Top of Working data

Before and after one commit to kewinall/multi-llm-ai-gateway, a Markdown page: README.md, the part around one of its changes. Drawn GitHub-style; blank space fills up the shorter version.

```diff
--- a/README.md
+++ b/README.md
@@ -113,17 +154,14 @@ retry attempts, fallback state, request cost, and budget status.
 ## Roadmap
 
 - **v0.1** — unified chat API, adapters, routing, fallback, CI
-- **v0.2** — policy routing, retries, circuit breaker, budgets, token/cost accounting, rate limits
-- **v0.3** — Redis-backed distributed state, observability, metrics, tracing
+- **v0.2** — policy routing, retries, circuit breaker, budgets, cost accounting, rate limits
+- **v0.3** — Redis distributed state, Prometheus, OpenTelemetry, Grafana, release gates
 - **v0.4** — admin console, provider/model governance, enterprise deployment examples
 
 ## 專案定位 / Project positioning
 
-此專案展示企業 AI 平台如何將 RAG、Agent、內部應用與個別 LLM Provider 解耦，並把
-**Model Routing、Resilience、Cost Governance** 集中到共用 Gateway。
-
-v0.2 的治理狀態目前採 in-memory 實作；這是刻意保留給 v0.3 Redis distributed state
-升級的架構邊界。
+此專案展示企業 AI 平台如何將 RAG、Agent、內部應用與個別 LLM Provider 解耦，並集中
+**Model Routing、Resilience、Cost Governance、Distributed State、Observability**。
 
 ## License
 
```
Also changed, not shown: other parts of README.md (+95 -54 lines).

Bottom of Working data

Could you return the complete set of entries exactly?

Output for this exercise:
Before and after one commit to kewinall/multi-llm-ai-gateway, a Markdown page: README.md, the part around one of its changes. Drawn GitHub-style; blank space fills up the shorter version.

```diff
--- a/README.md
+++ b/README.md
@@ -113,17 +154,14 @@ retry attempts, fallback state, request cost, and budget status.
 ## Roadmap
 
 - **v0.1** — unified chat API, adapters, routing, fallback, CI
-- **v0.2** — policy routing, retries, circuit breaker, budgets, token/cost accounting, rate limits
-- **v0.3** — Redis-backed distributed state, observability, metrics, tracing
+- **v0.2** — policy routing, retries, circuit breaker, budgets, cost accounting, rate limits
+- **v0.3** — Redis distributed state, Prometheus, OpenTelemetry, Grafana, release gates
 - **v0.4** — admin console, provider/model governance, enterprise deployment examples
 
 ## 專案定位 / Project positioning
 
-此專案展示企業 AI 平台如何將 RAG、Agent、內部應用與個別 LLM Provider 解耦，並把
-**Model Routing、Resilience、Cost Governance** 集中到共用 Gateway。
-
-v0.2 的治理狀態目前採 in-memory 實作；這是刻意保留給 v0.3 Redis distributed state
-升級的架構邊界。
+此專案展示企業 AI 平台如何將 RAG、Agent、內部應用與個別 LLM Provider 解耦，並集中
+**Model Routing、Resilience、Cost Governance、Distributed State、Observability**。
 
 ## License
 
```
Also changed, not shown: other parts of README.md (+95 -54 lines).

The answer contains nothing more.